▶ [TASK PROMPT]: The answer is every line of the records that holds the word "bureau", copied in full.

▶ [RECORDS PROVIDED]:
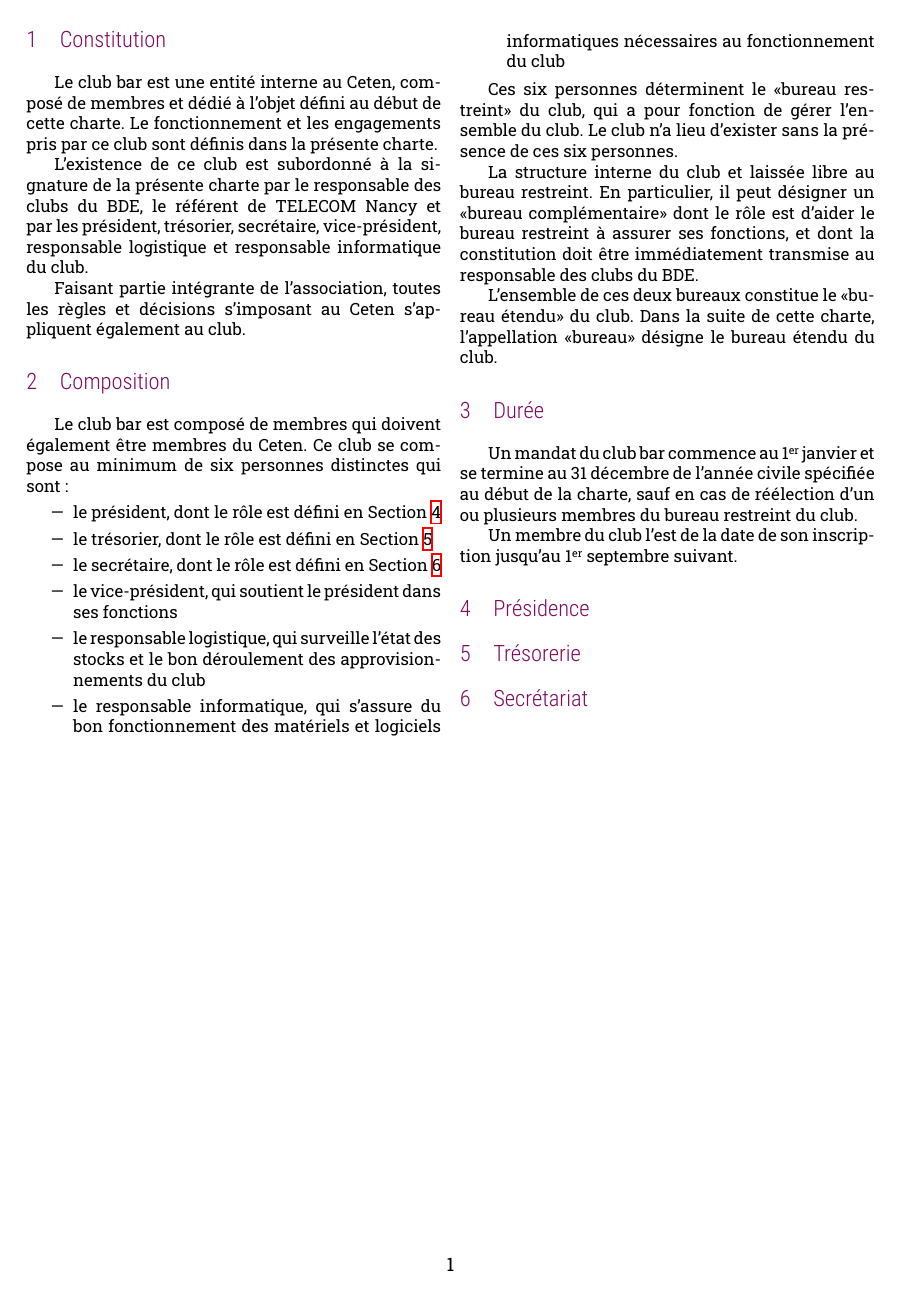
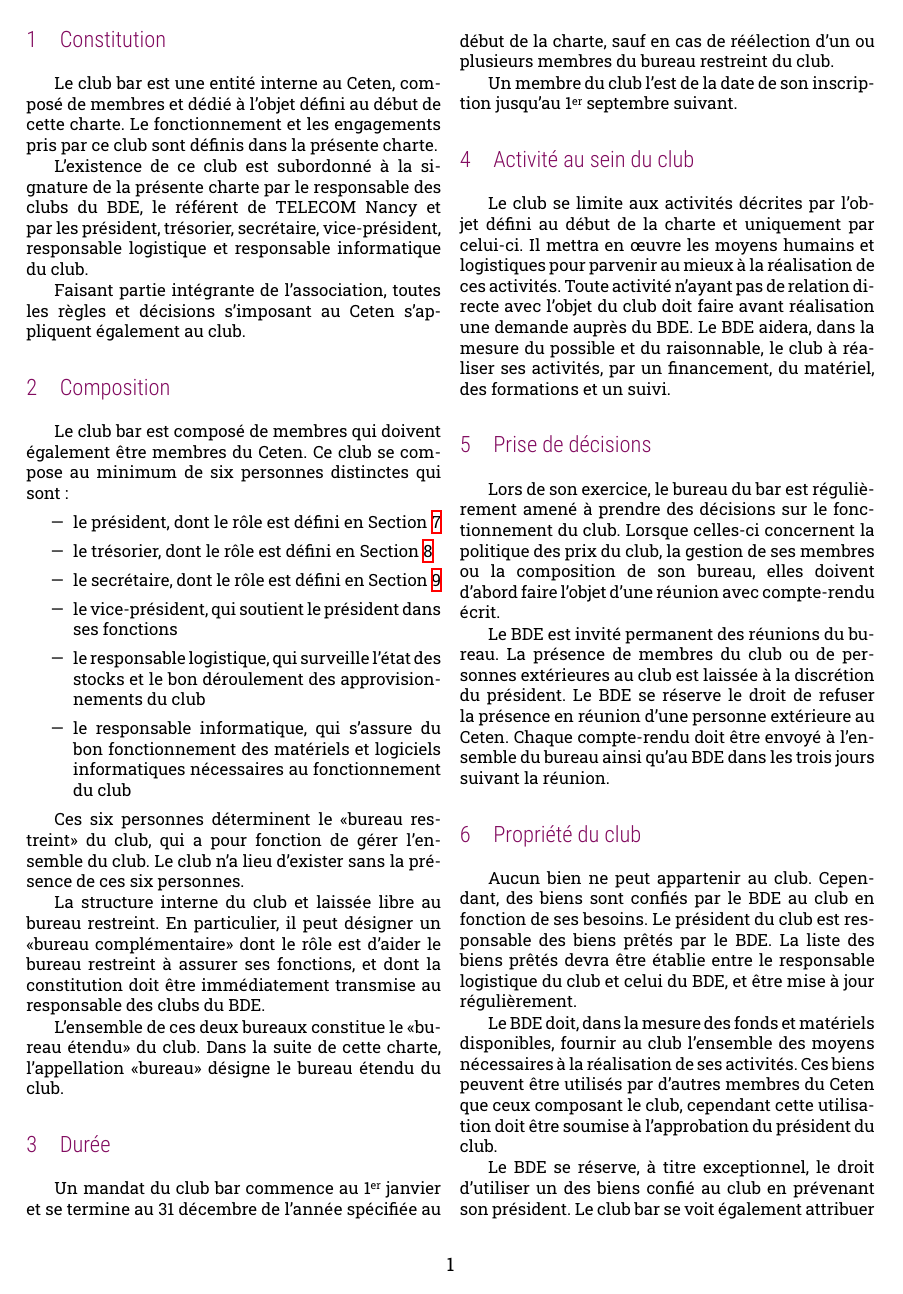
Before and after one commit to julien-deoux/ceten, a LaTeX document (documents_officiels/charteBar.tex): page 2 of 2 before the commit and page 2 of 3 after it. Compiled offline with XeLaTeX.

Commit message:
Charte bar ++

```diff
--- a/documents_officiels/charteBar.tex
+++ b/documents_officiels/charteBar.tex
@@ -162,12 +162,73 @@
 		{\small
 
 			Un mandat du club bar commence au 1\up{er} janvier et se termine au
-			31 décembre de l'année civile spécifiée au début de la charte, sauf
-			en cas de réélection d'un ou plusieurs membres du bureau restreint
-			du club.
+			31 décembre de l'année spécifiée au début de la charte, sauf en cas
+			de réélection d'un ou plusieurs membres du bureau restreint du club.
 
 			Un membre du club l'est de la date de son inscription jusqu'au
 			1\up{er} septembre suivant.
+
+		}
+
+		\section{Activité au sein du club}
+\label{sec:activite}
+
+		{\small
+
+			Le club se limite aux activités décrites par l’objet défini au début
+			de la charte et uniquement par celui-ci. Il mettra en œuvre les
+			moyens humains et logistiques pour parvenir au mieux à la
+			réalisation de ces activités. Toute activité n’ayant pas de relation
+			directe avec l’objet du club doit faire avant réalisation une
+			demande auprès du BDE\@. Le BDE aidera, dans la mesure du possible
+			et du raisonnable, le club à réaliser ses activités, par un
+			financement, du matériel, des formations et un suivi.
+
+		}
+
+		\section{Prise de décisions}
+\label{sec:decisions}
+
+		{\small
+
+			Lors de son exercice, le bureau du bar est régulièrement amené à
+			prendre des décisions sur le fonctionnement du club. Lorsque
+			celles-ci concernent la politique des prix du club, la gestion de
+			ses membres ou la composition de son bureau, elles doivent d'abord
+			faire l'objet d'une réunion avec compte-rendu écrit.
+
+			Le BDE est invité permanent des réunions du bureau. La présence de
+			membres du club ou de personnes extérieures au club est laissée à la
+			discrétion du président. Le BDE se réserve le droit de refuser la
+			présence en réunion d'une personne extérieure au Ceten. Chaque
+			compte-rendu doit être envoyé à l'ensemble du bureau ainsi qu'au
+			BDE\@ dans les trois jours suivant la réunion.
+
+		}
+
+		\section{Propriété du club}
+\label{sec:propriete}
+
+		{\small
+
+			Aucun bien ne peut appartenir au club. Cependant, des biens sont
+			confiés par le BDE au club en fonction de ses besoins. Le président
+			du club est responsable des biens prêtés par le BDE\@. La liste des
+			biens prêtés devra être établie entre le responsable logistique du
+			club et celui du BDE, et être mise à jour régulièrement.
+
+			Le BDE doit, dans la mesure des fonds et matériels disponibles,
+			fournir au club l’ensemble des moyens nécessaires à la réalisation
+			de ses activités. Ces biens peuvent être utilisés par d’autres
+			membres du Ceten que ceux composant le club, cependant cette
+			utilisation doit être soumise à l’approbation du président du club.
+
+			Le BDE se réserve, à titre exceptionnel, le droit d’utiliser un des
+			biens confié au club en prévenant son président. Le club bar se voit
+			également attribuer un local à accès exclusif. Cet accès est réservé
+			au bureau du club et au BDE\@. L’accès à ces locaux aux autres
+			membres du club est laissé à la discrétion du bureau du club et du
+			BDE\@.
 
 		}
 
```
Also changed, not shown: documents_officiels/charteBar.pdf, documents_officiels/charteBar.tex (4 more changed lines).
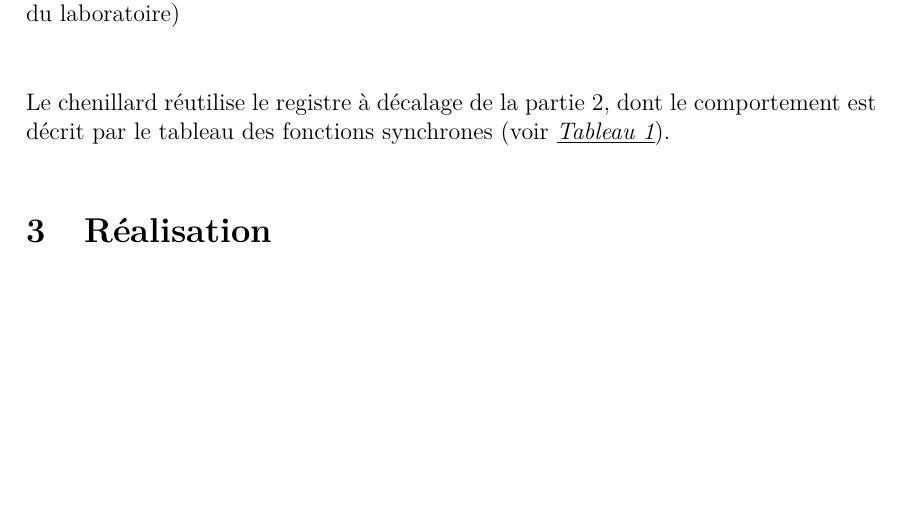
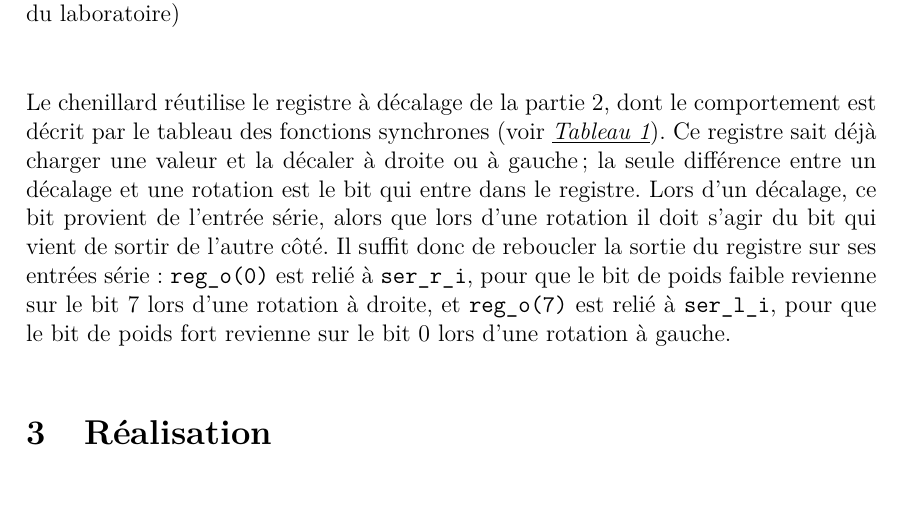
Before and after one commit to noah-missegue/syslog1-labo4-chenillard, a LaTeX document (labo4-chenillard.tex, which reads chapitres/AnalyseEtConception.tex): part of page 6 of 9, cut so that both start at the same text, the shorter picture padded with empty space. Compiled offline with pdfLaTeX.

Commit message:
analyse et conception partie 3, explication raisonnement chenillard

```diff
--- a/chapitres/AnalyseEtConception.tex
+++ b/chapitres/AnalyseEtConception.tex
@@ -52,4 +52,4 @@ La rotation est cyclique : le bit qui sort d'un côté du registre revient de l'
 	\label{fig:exemple_p3}
 \end{figure}
 
-Le chenillard réutilise le registre à décalage de la partie 2, dont le comportement est décrit par le tableau des fonctions synchrones (voir \emph{\underline{Tableau~\ref{tab:fonctions_p2}}}).
+Le chenillard réutilise le registre à décalage de la partie 2, dont le comportement est décrit par le tableau des fonctions synchrones (voir \emph{\underline{Tableau~\ref{tab:fonctions_p2}}}). Ce registre sait déjà charger une valeur et la décaler à droite ou à gauche ; la seule différence entre un décalage et une rotation est le bit qui entre dans le registre. Lors d'un décalage, ce bit provient de l'entrée série, alors que lors d'une rotation il doit s'agir du bit qui vient de sortir de l'autre côté. Il suffit donc de reboucler la sortie du registre sur ses entrées série : \texttt{reg\_o(0)} est relié à \texttt{ser\_r\_i}, pour que le bit de poids faible revienne sur le bit 7 lors d'une rotation à droite, et \texttt{reg\_o(7)} est relié à \texttt{ser\_l\_i}, pour que le bit de poids fort revienne sur le bit 0 lors d'une rotation à gauche.
```
Also changed, not shown: labo4-chenillard.pdf, 1 other file.
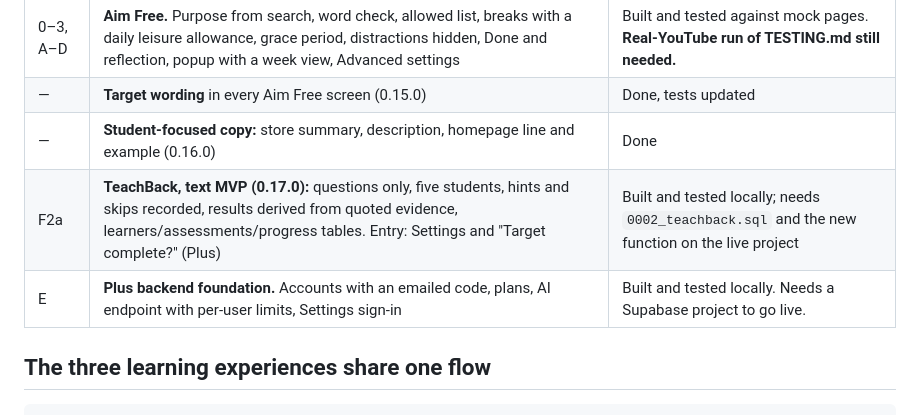
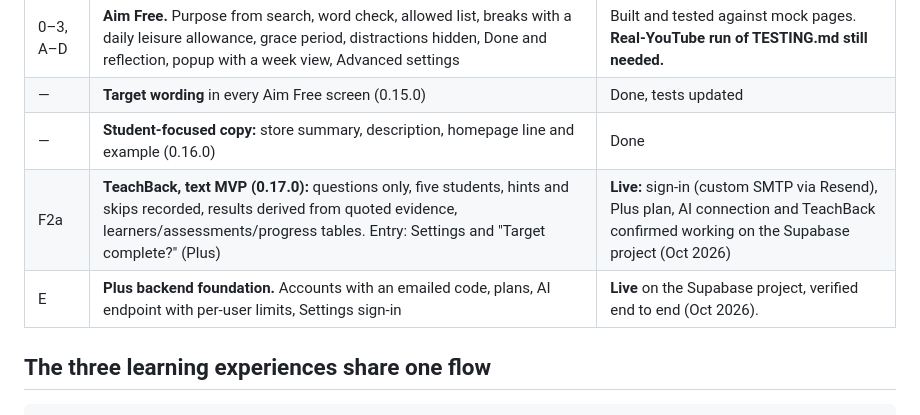
Before and after one commit to JoshuaM1776-spec/AIm, a Markdown page: docs/ROADMAP.md, the part around the change. Rendered like a GitHub page.

Commit message:
Roadmap: Aim Plus backend and TeachBack live on the Supabase project
Co-Authored-By: Claude Opus 5.5 <noreply@anthropic.com>
Claude-Session: https://claude.ai/code/session_01SjDZZ75Dr81gmM2iqGfBXN

```diff
--- a/docs/ROADMAP.md
+++ b/docs/ROADMAP.md
@@ -77,8 +77,8 @@ Validate study sessions with real students before investing heavily in learning
 | 0–3, A–D | **Aim Free.** Purpose from search, word check, allowed list, breaks with a daily leisure allowance, grace period, distractions hidden, Done and reflection, popup with a week view, Advanced settings | Built and tested against mock pages. **Real-YouTube run of TESTING.md still needed.** |
 | — | **Target wording** in every Aim Free screen (0.15.0) | Done, tests updated |
 | — | **Student-focused copy:** store summary, description, homepage line and example (0.16.0) | Done |
-| F2a | **TeachBack, text MVP (0.17.0):** questions only, five students, hints and skips recorded, results derived from quoted evidence, learners/assessments/progress tables. Entry: Settings and "Target complete?" (Plus) | Built and tested locally; needs `0002_teachback.sql` and the new function on the live project |
-| E | **Plus backend foundation.** Accounts with an emailed code, plans, AI endpoint with per-user limits, Settings sign-in | Built and tested locally. Needs a Supabase project to go live. |
+| F2a | **TeachBack, text MVP (0.17.0):** questions only, five students, hints and skips recorded, results derived from quoted evidence, learners/assessments/progress tables. Entry: Settings and "Target complete?" (Plus) | **Live:** sign-in (custom SMTP via Resend), Plus plan, AI connection and TeachBack confirmed working on the Supabase project (Oct 2026) |
+| E | **Plus backend foundation.** Accounts with an emailed code, plans, AI endpoint with per-user limits, Settings sign-in | **Live** on the Supabase project, verified end to end (Oct 2026). |
 
 ## The three learning experiences share one flow
 
```
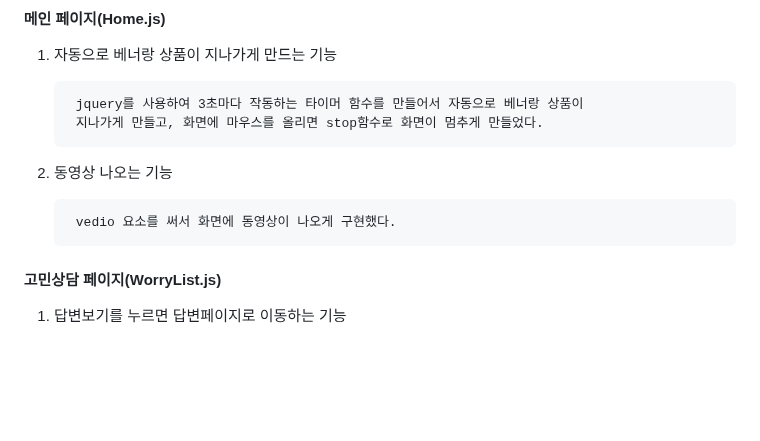
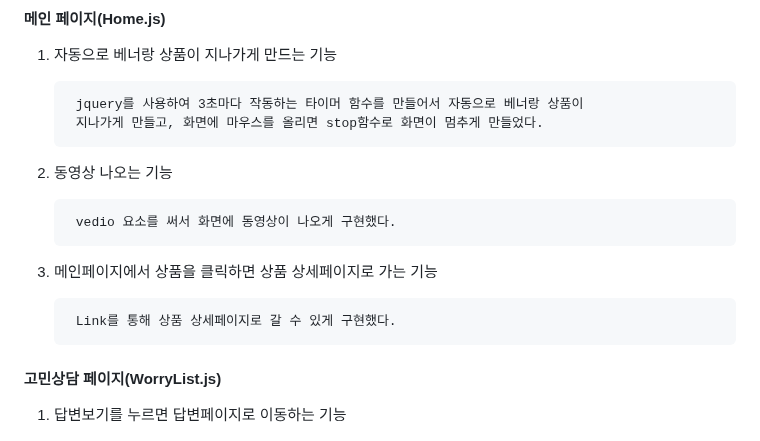
Before and after one commit to Ljason2/mdoc_23_03_04, a Markdown page: README.md, the part around the change. Drawn GitHub-style; blank space fills up the shorter version.

```diff
--- a/README.md
+++ b/README.md
@@ -168,6 +168,9 @@
 
         vedio 요소를 써서 화면에 동영상이 나오게 구현했다.
 
+3. 메인페이지에서 상품을 클릭하면 상품 상세페이지로 가는 기능
+
+        Link를 통해 상품 상세페이지로 갈 수 있게 구현했다.
 
 #### 고민상담 페이지(WorryList.js)
 
```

▶ [EXERCISE ANSWER]:
-			en cas de réélection d'un ou plusieurs membres du bureau restreint
+			de réélection d'un ou plusieurs membres du bureau restreint du club.
+			Lors de son exercice, le bureau du bar est régulièrement amené à
+			ses membres ou la composition de son bureau, elles doivent d'abord
+			Le BDE est invité permanent des réunions du bureau. La présence de
+			compte-rendu doit être envoyé à l'ensemble du bureau ainsi qu'au
+			au bureau du club et au BDE\@. L’accès à ces locaux aux autres
+			membres du club est laissé à la discrétion du bureau du club et du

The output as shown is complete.